■ Directions ■
Track down every line below that holds "accent" and copy it.

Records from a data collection
====================
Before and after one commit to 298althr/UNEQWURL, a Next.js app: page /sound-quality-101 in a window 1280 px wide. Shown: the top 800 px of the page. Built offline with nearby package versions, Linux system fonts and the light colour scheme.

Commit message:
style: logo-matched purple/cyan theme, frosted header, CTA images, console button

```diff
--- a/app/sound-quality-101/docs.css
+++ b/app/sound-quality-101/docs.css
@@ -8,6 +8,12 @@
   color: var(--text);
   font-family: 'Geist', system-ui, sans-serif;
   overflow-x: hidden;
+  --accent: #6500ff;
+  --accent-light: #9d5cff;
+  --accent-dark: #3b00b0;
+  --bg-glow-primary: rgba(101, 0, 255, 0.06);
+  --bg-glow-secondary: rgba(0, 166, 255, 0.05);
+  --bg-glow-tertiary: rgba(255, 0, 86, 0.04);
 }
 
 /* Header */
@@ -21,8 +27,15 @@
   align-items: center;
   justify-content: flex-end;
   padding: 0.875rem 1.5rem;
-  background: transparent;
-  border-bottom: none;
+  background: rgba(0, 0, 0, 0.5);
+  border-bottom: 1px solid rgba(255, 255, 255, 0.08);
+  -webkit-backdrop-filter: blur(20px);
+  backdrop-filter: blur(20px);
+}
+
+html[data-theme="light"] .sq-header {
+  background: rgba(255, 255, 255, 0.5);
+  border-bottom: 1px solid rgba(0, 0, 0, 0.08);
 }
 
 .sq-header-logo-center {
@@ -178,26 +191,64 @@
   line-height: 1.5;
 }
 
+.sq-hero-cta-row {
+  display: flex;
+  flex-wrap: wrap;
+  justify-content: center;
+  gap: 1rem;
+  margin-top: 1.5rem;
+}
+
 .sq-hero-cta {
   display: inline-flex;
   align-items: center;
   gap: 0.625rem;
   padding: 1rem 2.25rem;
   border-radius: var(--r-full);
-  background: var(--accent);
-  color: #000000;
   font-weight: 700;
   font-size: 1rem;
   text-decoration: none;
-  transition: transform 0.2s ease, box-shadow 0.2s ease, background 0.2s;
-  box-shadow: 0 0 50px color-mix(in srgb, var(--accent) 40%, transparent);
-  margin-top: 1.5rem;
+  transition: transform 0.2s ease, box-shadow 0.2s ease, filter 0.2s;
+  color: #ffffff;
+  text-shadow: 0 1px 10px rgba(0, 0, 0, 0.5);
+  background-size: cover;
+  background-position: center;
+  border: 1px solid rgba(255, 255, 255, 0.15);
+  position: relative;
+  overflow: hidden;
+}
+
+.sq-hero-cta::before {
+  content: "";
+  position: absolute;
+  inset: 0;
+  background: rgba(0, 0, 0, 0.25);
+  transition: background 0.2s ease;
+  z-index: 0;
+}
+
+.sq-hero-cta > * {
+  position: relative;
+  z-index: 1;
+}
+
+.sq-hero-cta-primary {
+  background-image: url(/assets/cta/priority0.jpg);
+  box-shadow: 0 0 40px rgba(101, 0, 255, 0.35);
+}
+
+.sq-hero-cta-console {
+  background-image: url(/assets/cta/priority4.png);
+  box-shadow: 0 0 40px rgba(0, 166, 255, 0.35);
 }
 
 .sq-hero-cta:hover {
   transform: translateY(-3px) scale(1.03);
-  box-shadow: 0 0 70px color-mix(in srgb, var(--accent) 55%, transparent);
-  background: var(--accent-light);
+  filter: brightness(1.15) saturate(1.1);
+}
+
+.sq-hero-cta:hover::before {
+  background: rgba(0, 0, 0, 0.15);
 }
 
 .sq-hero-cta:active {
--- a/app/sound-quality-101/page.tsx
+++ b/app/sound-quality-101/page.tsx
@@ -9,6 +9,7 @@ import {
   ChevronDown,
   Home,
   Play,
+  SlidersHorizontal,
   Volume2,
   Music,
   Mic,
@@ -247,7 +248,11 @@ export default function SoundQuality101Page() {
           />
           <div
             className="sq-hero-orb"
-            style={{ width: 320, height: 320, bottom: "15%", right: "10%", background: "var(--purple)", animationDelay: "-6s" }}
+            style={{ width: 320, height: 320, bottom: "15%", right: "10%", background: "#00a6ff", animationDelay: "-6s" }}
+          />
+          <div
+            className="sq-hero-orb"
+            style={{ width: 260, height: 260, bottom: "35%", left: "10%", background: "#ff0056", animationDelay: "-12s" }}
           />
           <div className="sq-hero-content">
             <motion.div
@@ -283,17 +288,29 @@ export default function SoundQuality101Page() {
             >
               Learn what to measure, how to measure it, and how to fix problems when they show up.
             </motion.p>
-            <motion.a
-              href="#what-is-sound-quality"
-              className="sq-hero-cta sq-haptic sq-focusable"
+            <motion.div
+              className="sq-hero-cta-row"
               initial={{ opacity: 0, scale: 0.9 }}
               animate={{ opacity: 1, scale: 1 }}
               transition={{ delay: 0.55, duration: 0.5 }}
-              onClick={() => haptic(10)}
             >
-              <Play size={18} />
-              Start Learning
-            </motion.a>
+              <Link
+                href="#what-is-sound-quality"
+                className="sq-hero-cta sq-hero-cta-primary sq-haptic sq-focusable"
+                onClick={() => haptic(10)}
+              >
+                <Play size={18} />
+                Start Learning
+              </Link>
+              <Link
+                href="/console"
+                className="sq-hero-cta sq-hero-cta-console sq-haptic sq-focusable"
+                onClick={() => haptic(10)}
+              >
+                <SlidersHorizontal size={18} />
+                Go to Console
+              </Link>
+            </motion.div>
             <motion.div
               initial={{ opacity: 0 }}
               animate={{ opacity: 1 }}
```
====================
■ Answer section ■
+  --accent: #6500ff;
+  --accent-light: #9d5cff;
+  --accent-dark: #3b00b0;
-  background: var(--accent);
-  box-shadow: 0 0 50px color-mix(in srgb, var(--accent) 40%, transparent);
-  box-shadow: 0 0 70px color-mix(in srgb, var(--accent) 55%, transparent);
-  background: var(--accent-light);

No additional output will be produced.